Oh-Penn Region in Center of Emerging Tech Belt
An economic development strategy taking shape in a corridor that stretches from Cleveland to Pittsburgh is unlocking tremendous potential for the five-county Oh-Penn Region.
Known as the Tech Belt Initiative, the strategy aims to take advantage of the numerous educational, government, industrial and other innovation assets to transform the economy of the overall region, which numbers more than 7.2 million people. The Oh-Penn Region, which sits squarely in the middle of the corridor, is primed to be the “buckle” of the Tech Belt.
The Oh-Penn Region has bred a number of successful technology firms. Axion Battery in New Castle, Pa., develops advanced batteries and an energy storage product based on its patented lead carbon battery technology. Sovereign Circuits in North Jackson, Ohio, makes printed circuit boards. And the region, through several public-private partnerships, has created an environment to encourage even more growth in emerging technologies.
LindenPointe: A High-Tech Home Base
In Hermitage, Pa., the 115-acre LindenPointe Park is a prime example of this emphasis on technology enterprises. Through state and federal assistance, LindenPointe has formed a private-public partnership to foster technology-oriented businesses.
In addition to a number of business tenants, LindenPointe has a campus of Butler County Community College, a training and workforce development center and soon-to-open state-of the art technical center that includes a business incubator. Businesses currently at the park employ about 100, but that is expected to swell to 500 to 1,000 workers on the campus. The actual number of businesses throughout the region benefiting from the park is much greater, says Larry Reichard, executive director of Penn-Northwest, the private company developing the park.
“The major projects at LindenPointe have had overwhelming regional support,” says Gary Gulla, Hermitage assistant city manager. “The park helps those companies on campus but also those off campus that use its resources.”
Novocell Semiconductor Inc. will be the anchor tenant in the new technical center and incubator. Novocell, which makes memory products for the semiconductor industry worldwide, has been a park tenant since 2006.
“A company like ours could locate most anywhere, but this is our home,” says Steven Warner, president and chief executive officer of Novocell.
Novocell benefits from tech firms in Pittsburgh, and Warner says he looks forward to helping new firms at the LindenPointe incubator.
Collaboration Equals Innovation at Youngstown Business Incubator
The Youngstown Business Incubator has been helping startup software firms in the region for more than a decade.
Eight companies employing 360 people are now housed at the YBI in downtown Youngstown.
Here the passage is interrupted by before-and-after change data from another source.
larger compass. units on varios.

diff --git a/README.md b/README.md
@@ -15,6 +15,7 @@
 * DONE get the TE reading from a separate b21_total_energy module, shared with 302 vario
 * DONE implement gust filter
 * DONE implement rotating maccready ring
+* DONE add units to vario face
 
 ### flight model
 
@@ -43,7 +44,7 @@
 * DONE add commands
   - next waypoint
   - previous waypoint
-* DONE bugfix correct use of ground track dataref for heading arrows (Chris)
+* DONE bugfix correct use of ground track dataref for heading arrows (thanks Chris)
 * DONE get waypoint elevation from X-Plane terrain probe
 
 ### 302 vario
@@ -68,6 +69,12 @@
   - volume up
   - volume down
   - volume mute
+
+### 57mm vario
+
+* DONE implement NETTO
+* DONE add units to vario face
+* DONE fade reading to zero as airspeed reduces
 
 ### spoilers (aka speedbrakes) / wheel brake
YBI furnishes nearly all the physical assets a new company might need, but provides something even more valuable – expertise. Tenants are required to share their information and knowledge with other tenants.
“Imagine 360 people you can count on to help with any aspect of operating your business – that’s a tremendous asset,” says Jim Crossler, YBI chief executive officer.
The tenants also have a network of businesses, educational institutions, foundations and government agencies willing to share their expertise.
Tony Deascentis, chief executive officer of via680, has been a YBI tenant with two companies over the past 10 years. His current company helps clients efficiently send and receive information over the Web.
“It is tremendously valuable to be part of a community that can help your company accelerate its growth,” Deascentis says. “With the physical needs of my business taken care of, I can channel my investments into developing my product.”
Anne Behner, president of Visual Impact Imaging, a software developer for the landscape design industry, says having expertise and resources available at different stages in her company's development has been a tremendous advantage.
“It has helped me build a stronger business model,” she says. “If YBI didn’t exist, I would likely be in some office building trying to come up with answers myself.”
A new technology incubator is planned in Trumbull County, Ohio, with a focus on energy-related technology startups. The Tech Belt Energy Innovation Center (TBEIC) is under construction in a former retail business building in downtown Warren. TBEIC, which will provide resources and services to early-stage companies, is a public-private partnership between state, federal and regional stakeholders to develop and commercialize advanced energy technologies.
“We believe there is a role for us to develop early-stage electrical grid technologies,” says John Pogue, TBEIC chairman.